● **DATA RECORDS**
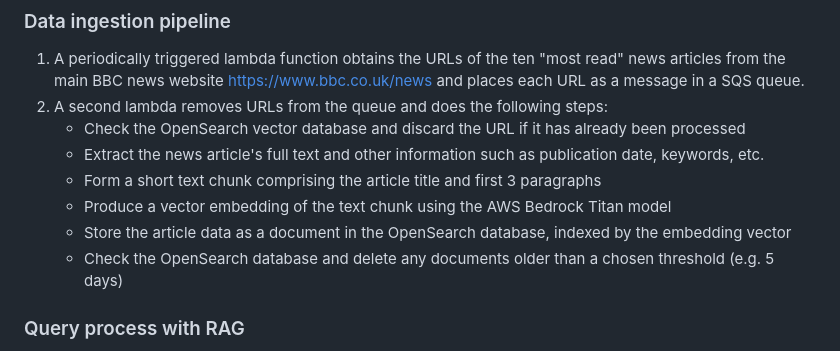
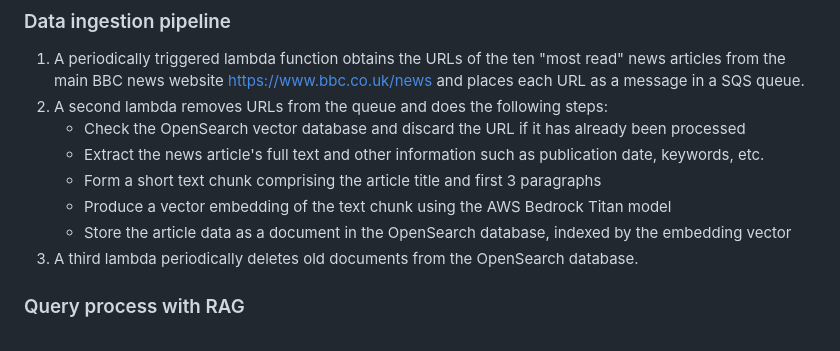
Before and after one commit to e-mit/aws-ai-rag, a Markdown page: README.md, the part around the change. Rendered like a GitHub page.

```diff
--- a/README.md
+++ b/README.md
@@ -35,7 +35,7 @@ Using RAG (Retrieval-augmented generation) to provide an LLM with up-to-date new
     - Form a short text chunk comprising the article title and first 3 paragraphs
     - Produce a vector embedding of the text chunk using the AWS Bedrock Titan model
     - Store the article data as a document in the OpenSearch database, indexed by the embedding vector
-    - Check the OpenSearch database and delete any documents older than a chosen threshold (e.g. 5 days)
+3. A third lambda periodically deletes old documents from the OpenSearch database.
 
 
 ### Query process with RAG
```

● **WORK REQUEST**
All lines of the records containing "embedding" should be shown.

● **TASK RESPONSE**
     - Produce a vector embedding of the text chunk using the AWS Bedrock Titan model
     - Store the article data as a document in the OpenSearch database, indexed by the embedding vector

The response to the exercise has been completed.